What’s the book about?
It’s set in a Qatari household. Abdulla’s family want him to remarry after the death of his first wife, but marriage is the last thing on his mind. Hind, his cousin, is no less excited about being a consolation prize but marriage promises the degree of freedom she longs for. Neither of them know how they can please their families and themselves – and what follows is the result of that inward struggle.
How did the idea come about for the book?
Well, I’d been talking to lots of young people in Qatar about their life aspirations and love kept coming up in conversation - for Arabs, South Asians, Europeans - everyone. And it all felt very familiar to the questions I had when I was that age.
You’ve been here for a while: how did you come to live in Qatar?
I came to Qatar in 2005 to help establish Georgetown’s new campus.
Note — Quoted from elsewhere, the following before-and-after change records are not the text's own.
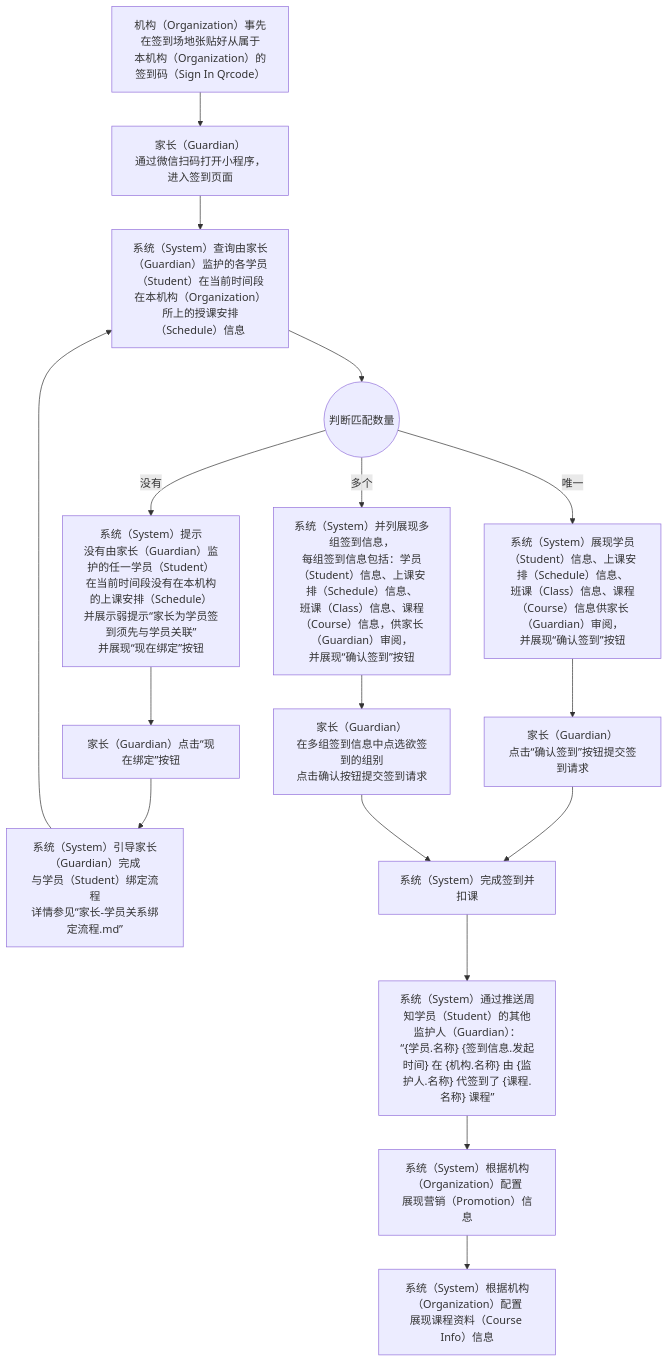
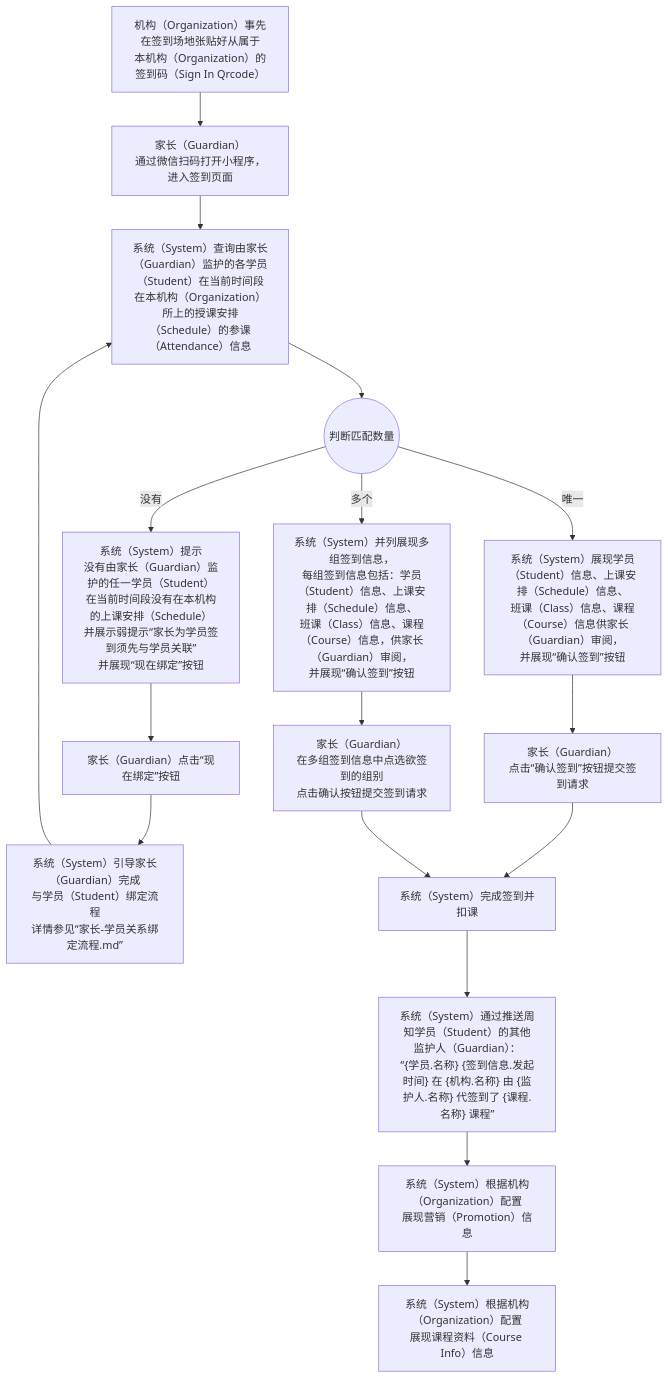
The second of 3 diagrams in 用例/签到.md (world-wide-web/sign), drawn with Mermaid before and after one commit. The commit also changed other lines of this file, not shown here.

````diff
--- a/用例/签到.md
+++ b/用例/签到.md
@@ -44,34 +44,34 @@
 ```mermaid
 graph TD
 A["<center>机构（Organization）事先在签到场地张贴好从属于<br>本机构（Organization）的签到码（Sign In Qrcode）</center>"]
 B["<center>家长（Guardian）<br>通过微信扫码打开小程序，进入签到页面</center>"]
-C["<center>系统（System）查询由家长（Guardian）监护的各学员（Student）在当前时间段<br>在本机构（Organization）所上的授课安排（Schedule）信息"]
+C["<center>系统（System）查询由家长（Guardian）监护的各学员（Student）在当前时间段<br>在本机构（Organization）所上的授课安排（Schedule）的参课（Attendance）信息"]
 D(("<center>判断匹配数量</center>"))
 D0["<center>系统（System）提示<br>没有由家长（Guardian）监护的任一学员（Student）<br>在当前时间段没有在本机构的上课安排（Schedule）<br>并展示弱提示“家长为学员签到须先与学员关联”<br>并展现“现在绑定”按钮</center>"]
 D0A["<center>家长（Guardian）点击“现在绑定”按钮</center>"]
 D0B["<center>系统（System）引导家长（Guardian）完成<br>与学员（Student）绑定流程<br>详情参见“家长-学员关系绑定流程.md”</center>"]
 D1["<center>系统（System）展现学员（Student）信息、上课安排（Schedule）信息、<br>班课（Class）信息、课程（Course）信息供家长（Guardian）审阅，<br>并展现“确认签到”按钮</center>"]
 D1A["<center>家长（Guardian）<br>点击“确认签到”按钮提交签到请求</center>"]
 Dn["<center>系统（System）并列展现多组签到信息，<br>每组签到信息包括：学员（Student）信息、上课安排（Schedule）信息、<br>班课（Class）信息、课程（Course）信息，供家长（Guardian）审阅，<br>并展现“确认签到”按钮</center>"]
 DnA["<center>家长（Guardian）<br>在多组签到信息中点选欲签到的组别<br>点击确认按钮提交签到请求</center>"]
 E["<center>系统（System）完成签到并扣课</center>"]
 F["<center>系统（System）通过推送周知学员（Student）的其他监护人（Guardian）：<br>“{学员.名称} {签到信息.发起时间} 在 {机构.名称} 由 {监护人.名称} 代签到了 {课程.名称} 课程”</center>"]
 G["<center>系统（System）根据机构（Organization）配置<br>展现营销（Promotion）信息</center>"]
 H["<center>系统（System）根据机构（Organization）配置<br>展现课程资料（Course Info）信息</center>"]
 A-->B
 B-->C
 C-->D
 D--没有-->D0
 D0-->D0A
 D0A-->D0B
 D0B-->C
 D--唯一-->D1
 D1-->D1A
 D1A-->E
 D--多个-->Dn
 Dn-->DnA
 DnA-->E
 E-->F
 F-->G
 G-->H
 ```
````
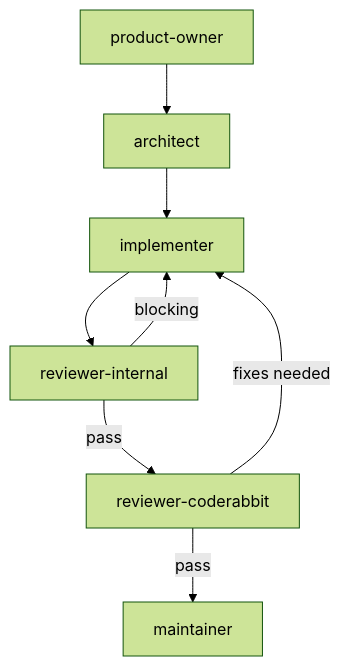
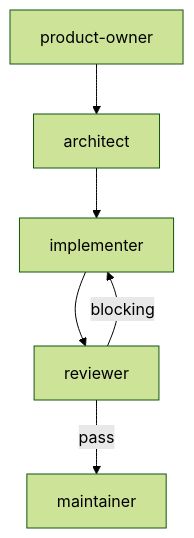
The diagram in agents/skills/workflow/variants/chore.md (thiscantbeserious/ragts-learning-platform), drawn with Mermaid (forest theme) before and after one commit. The commit also changed other lines of this file and 10 other files, not shown here.

````diff
--- a/agents/skills/workflow/variants/chore.md
+++ b/agents/skills/workflow/variants/chore.md
@@ -5,10 +5,8 @@
 ```mermaid
 graph TD
     PO1[product-owner] --> Arch[architect]
     Arch --> Impl[implementer]
-    Impl --> IR[reviewer-internal]
-    IR -->|pass| CR[reviewer-coderabbit]
-    IR -->|blocking| Impl
-    CR -->|pass| M[maintainer]
-    CR -->|fixes needed| Impl
+    Impl --> Rev[reviewer]
+    Rev -->|pass| M[maintainer]
+    Rev -->|blocking| Impl
 ```
````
I have a PhD in Postcolonial Literature so the move was very natural for me because my scholarly area was women and Islam. But I had never lived in an Islamic country, which I felt was disingenuous.
You write knowledgeably about Qatari society. Do you have many Qatari friends?
Having been here seven years, yes, I’ve been fortunate enough to make friends and also to get to teach many Qatari students as well as work with aspiring Qatari writers.
How have Qataris you know reacted to the book?
The biggest compliment I got was from a Qatari reviewer. She said ‘even though the author is not Qatari, the smallest details were written as one.’ Those I know who have read it have said similar things, that they were relieved an expat could be respectful (some were even surprised).
Were you worried about how it would be received?
I considered not using my real name and also setting the story in a fictional Gulf country. But in the end, I decided this was a story I wanted to tell, and I would handle the reactions (which have all been good thus far).
Which character is your favourite - and which did you enjoy writing most?
For some reason Abdulla, the male protagonist compelled me from the beginning. I think it’s because there’s so much discussion about Qatari men - but few really know what goes on inside their heads.
You’re a busy working mum. How do you balance your time?
A schedule that’s set hourly and I never procrastinate! Honestly, I’m not a person who works well under pressure so stress does not help me work better. I like to take my time. I wish I could say I scribble brilliant chapters on the back of napkins, but in fact it’s a lot of focused work over a long period of time. You have to keep working until you hit 10,000 hours. Or as they say for writers, a million words, to really get your style down.
Love Comes Later is available to download from Amazon.com.